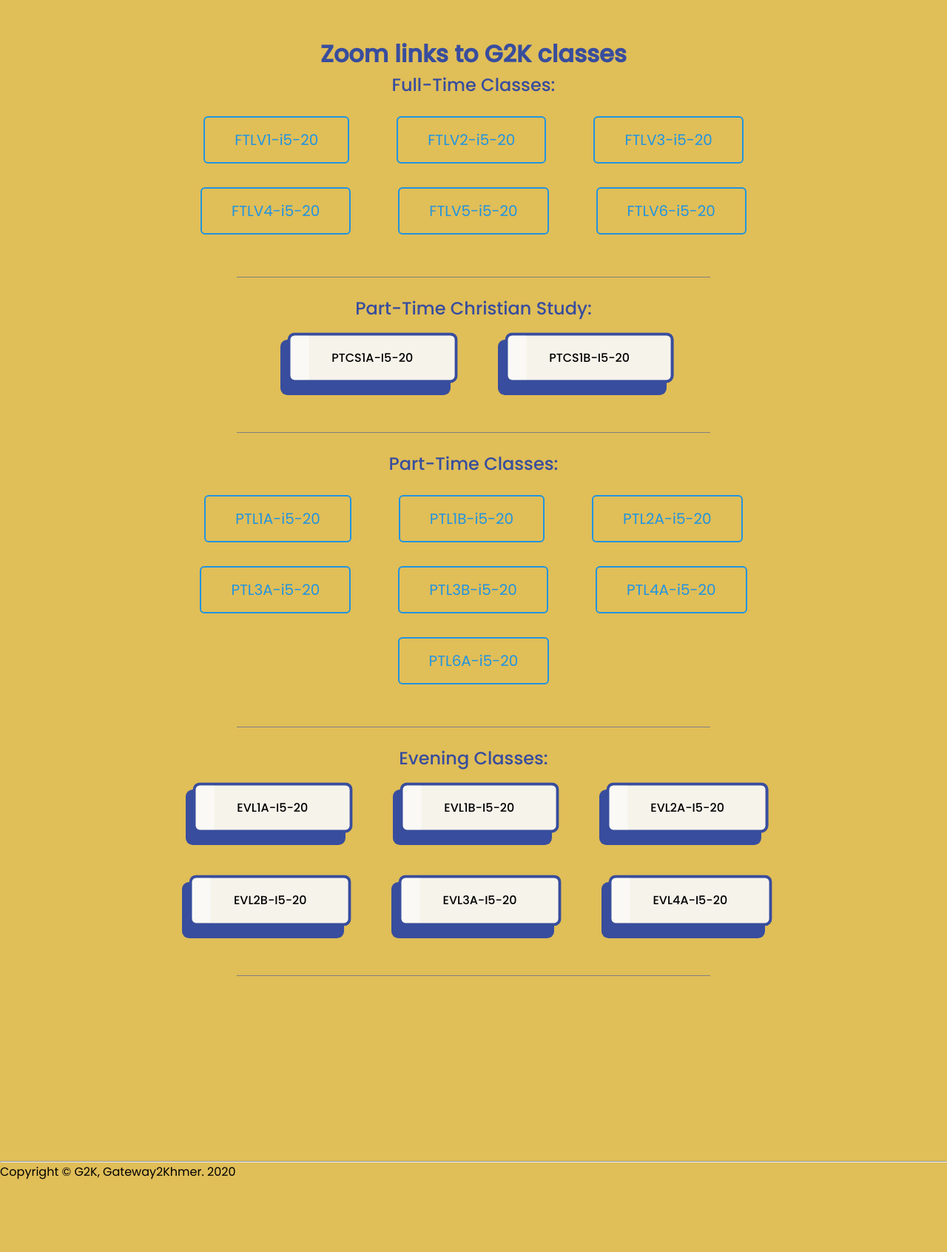
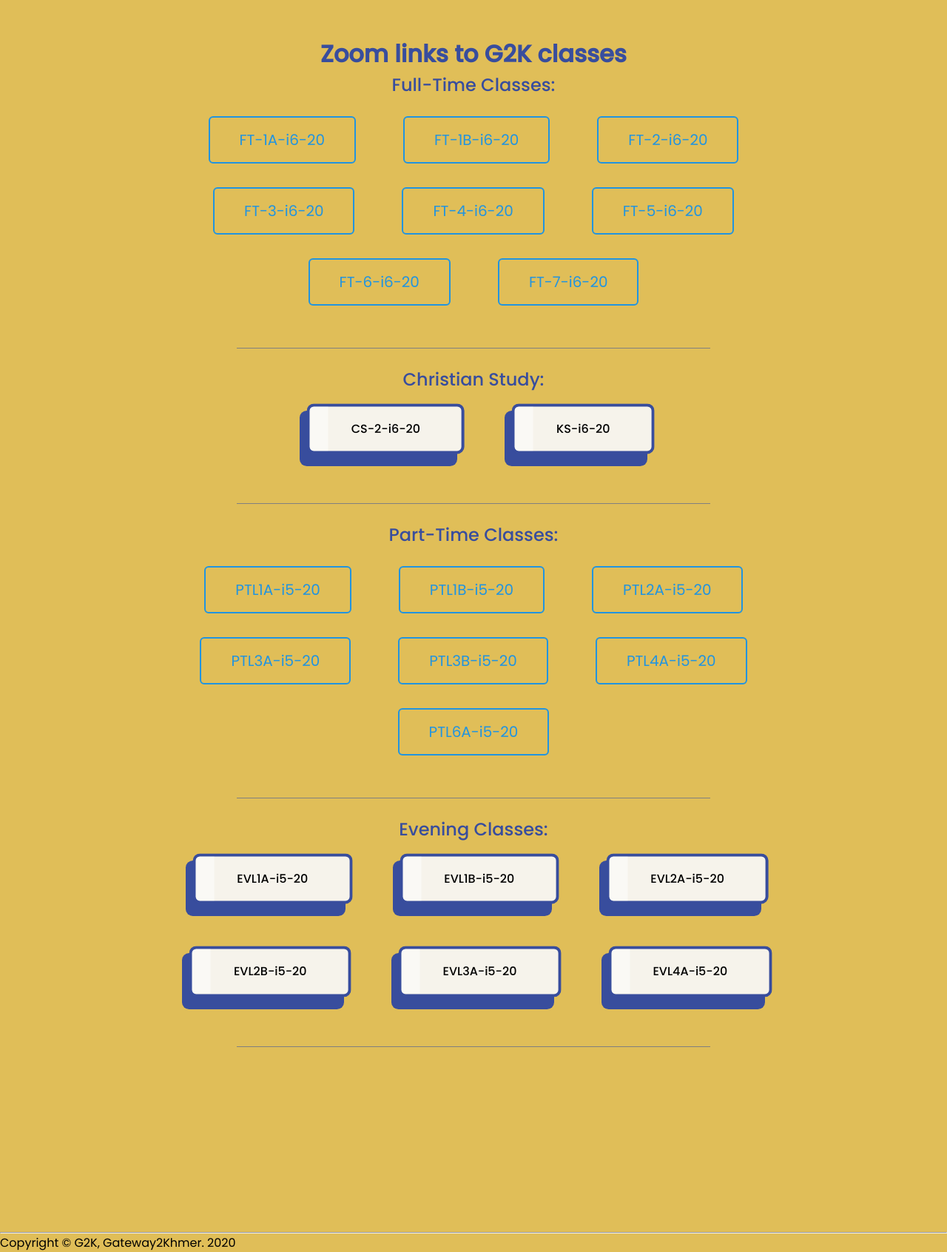
Before and after one commit to tech-g2k/Zoom-links, a Jekyll site: the page built from index.html, in a window 1280 px wide. Shown: the whole page at 74% size. Built offline with Jekyll 4.4.1, drawn with Linux system fonts in a browser that asks for light colours; before the commit the page ends 1596 px from its top, so only the background shows below that.

Commit message:
Add intake 6 full-time links and remove transform uppercase

```diff
--- a/_config.yml
+++ b/_config.yml
@@ -28,15 +28,29 @@ google_api_key:
 markdown: kramdown
 
 # Zoom classroom links full-time classes
-FTLV1-i5-20 : https://zoom.us/j/94458623223?pwd=WjZuV3ZreVNFdnNrR0c0SlFEcml2UT09
-FTLV2-i5-20 : https://zoom.us/j/96656176747?pwd=eWQ1ZW1zY3FDRE50bTZNVllZT3luZz09
-FTLV3-i5-20 : https://zoom.us/j/94118234613?pwd=QThuV3lJdXlnV3NrMU1FZVJhMUIwdz09
-FTLV4-i5-20 : https://zoom.us/j/99255426753?pwd=aXZxT1VPMTBtU2JnbVJRU211ckhDZz09
-FTLV5-i5-20 : https://zoom.us/j/98442135829?pwd=Um4xRGtpUHROOWVWR2FiVGs1OHhBdz09
-FTLV6-i5-20 : https://zoom.us/j/96201164368?pwd=WWh5b3Jtc2Q2STZ1eENrS1RxamVmdz09
-# Zoom classroom links part-time Christian Study
-PTCS1A-i5-20 : https://zoom.us/j/93557054465?pwd=TVBqSDZLeFFNenJybHBXeFk5QlBUdz09
-PTCS1B-i5-20 : https://zoom.us/j/96358319168?pwd=WFpGdmMvb1dtNEN4dXlCVmorcm1oUT09
+ft-1a-text : FT-1A-i6-20
+ft-1a-link : https://zoom.us/j/94436208202?pwd=ZXZUWm0yQ2E1bHFJOUxXV3V6a01QUT09
+ft-1b-text : FT-1B-i6-20
+ft-1b-link : https://zoom.us/j/94334894369?pwd=WFA5ZXNHQ0c4eWpFUVlkTm5jS1d1Zz09
+ft-2-text : FT-2-i6-20
+ft-2-link : https://zoom.us/j/95037173417?pwd=SDlaMHl4MXFQY2RqS0VyazUrZnZvUT09
+ft-3-text : FT-3-i6-20
+ft-3-link : https://zoom.us/j/96881517728?pwd=b2lGeHlkaVBiSGYxWmljV2gvQkJkQT09
+ft-4-text : FT-4-i6-20
+ft-4-link : https://zoom.us/j/97401212748?pwd=SDFicGtid2JqYk1peTZPU1JITGdNQT09
+ft-5-text : FT-5-i6-20
+ft-5-link : https://zoom.us/j/93849409606?pwd=Mm84U3hYdlNCMzIwS3J4QmlxcUVDZz09
+ft-6-text : FT-6-i6-20
+ft-6-link : https://zoom.us/j/91524566636?pwd=ejlEanhNNmhWb3VrTUlQYjZ2cVBnZz09
+ft-7-text : FT-7-i6-20
+ft-7-link : https://zoom.us/j/96096545224?pwd=c2xSN0k3cXN5MEV4SmtDNDBLUjNrQT09
+
+# Zoom classroom links Christian Study
+cs-2-text : CS-2-i6-20
+cs-2-link :
+ks-text : KS-i6-20
+ks-link :
+
 # Zoom classroom links part-time
 PTL1A-i5-20 : https://zoom.us/j/92807329082?pwd=b0JqSkRiUUNEb09hL0pBYWtyc3Zvdz09
 PTL1B-i5-20 : https://zoom.us/j/97408945927?pwd=ZDVVVHpPSElCNGZkWWdvNkVUVkpTdz09
@@ -45,6 +59,7 @@ PTL3A-i5-20 : https://zoom.us/j/98723341445?pwd=WjZEdmlES0NmTkVmbUU1Z1ZzcngwZz09
 PTL3B-i5-20 : https://zoom.us/j/93885876511?pwd=VG5vMElzUmZMeU1rTWJadHBBd2tjZz09
 PTL4A-i5-20 : https://zoom.us/j/95546095321?pwd=bXppVTlaVDFiN2lDa0xOUWI0dG8zQT09
 PTL6A-i5-20 : https://zoom.us/j/93087125021?pwd=UTJhL0tjY1cyYitLdVRLaVJjd2Y2dz09
+
 # Zoom classroom links evening classes
 EVL1A-i5-20 : https://zoom.us/j/94359249790?pwd=SUQxeFFCaW1XSzFkZmx1R0JJQmNiQT09
 EVL1B-i5-20 : https://zoom.us/j/94340526806?pwd=ZFFWdWh4bkhLUXhGMDVrSjRRcGdFUT09
--- a/_includes/christian-study.html
+++ b/_includes/christian-study.html
@@ -1,14 +1,14 @@
 <div class="wrap">
-    <h2>Part-Time Christian Study:</h2>
+    <h2>Christian Study:</h2>
     <ul class="buttons">
         <li class="buttons__item">
-            <a href="{{ site.PTCS1A-i5-20 }}" class="push">
-                <span class="push__inner">PTCS1A-i5-20</span>
+            <a href="{{ site.cs-2-link }}" class="push">
+                <span class="push__inner">{{ site.cs-2-text }}</span>
             </a>
         </li>
         <li class="buttons__item">
-            <a href="{{ site.PTCS1B-i5-20 }}" class="push">
-                <span class="push__inner">PTCS1B-i5-20</span>
+            <a href="{{ site.ks-link }}" class="push">
+                <span class="push__inner">{{ site.ks-text }}</span>
             </a>
         </li>
     </ul>
--- a/_includes/full-time.html
+++ b/_includes/full-time.html
@@ -4,25 +4,34 @@
     <h2>Full-Time Classes:</h2>
     <ul class="buttons">
         <li class="buttons__item">
-            <a class="shiney" href={{ site.FTLV1-i5-20 }} >FTLV1-i5-20</a>
+            <a class="shiney" href={{ site.ft-1a-text }} >{{ site.ft-1a-text }}</a>
         </li>
         <li class="buttons__item">
-            <a class="shiney" href={{ site.FTLV2-i5-20 }} >FTLV2-i5-20</a>
+            <a class="shiney" href={{ site.ft-1b-text }} >{{ site.ft-1b-text }}</a>
         </li>
         <li class="buttons__item">
-            <a class="shiney" href={{ site.FTLV3-i5-20 }} >FTLV3-i5-20</a>
+            <a class="shiney" href={{ site.ft-2-text }} >{{ site.ft-2-text }}</a>
         </li>
     </ul>
     <br>
     <ul class="buttons">
         <li class="buttons__item">
-            <a class="shiney" href={{ site.FTLV4-i5-20 }} >FTLV4-i5-20</a>
+            <a class="shiney" href={{ site.ft-3-text }} >{{ site.ft-3-text }}</a>
         </li>
         <li class="buttons__item">
-            <a class="shiney" href={{ site.FTLV5-i5-20 }} >FTLV5-i5-20</a>
+            <a class="shiney" href={{ site.ft-4-text }} >{{ site.ft-4-text }}</a>
         </li>
         <li class="buttons__item">
-            <a class="shiney" href={{ site.FTLV6-i5-20 }} >FTLV6-i5-20</a>
+            <a class="shiney" href={{ site.ft-5-text }} >{{ site.ft-5-text }}</a>
+        </li>
+    </ul>
+    <br>
+    <ul class="buttons">
+        <li class="buttons__item">
+            <a class="shiney" href={{ site.ft-6-text }} >{{ site.ft-6-text }}</a>
+        </li>
+        <li class="buttons__item">
+            <a class="shiney" href={{ site.ft-7-text }} >{{ site.ft-7-text }}</a>
         </li>
     </ul>
 </div>
--- a/css/shiny-button.css
+++ b/css/shiny-button.css
@@ -115,7 +115,7 @@ h1 {
   border: 0.3em solid #384D9D;
   padding: 1.1em 3.5em;
   cursor: pointer;
-  text-transform: uppercase;
+  /*text-transform: uppercase;*/
   user-select: none;
   transform: translate3d(0.6em, -0.6em, 0);
   transition: transform 120ms cubic-bezier(0.23, 1, 0.32, 1);
```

::::::::::

» Work instructions:
Output each line of the listing in which the string "links" is found.

» Output below:
Before and after one commit to tech-g2k/Zoom-links, a Jekyll site: the page built from index.html, in a window 1280 px wide. Shown: the whole page at 74% size. Built offline with Jekyll 4.4.1, drawn with Linux system fonts in a browser that asks for light colours; before the commit the page ends 1596 px from its top, so only the background shows below that.
Add intake 6 full-time links and remove transform uppercase
 # Zoom classroom links full-time classes
-# Zoom classroom links part-time Christian Study
+# Zoom classroom links Christian Study
 # Zoom classroom links part-time
 # Zoom classroom links evening classes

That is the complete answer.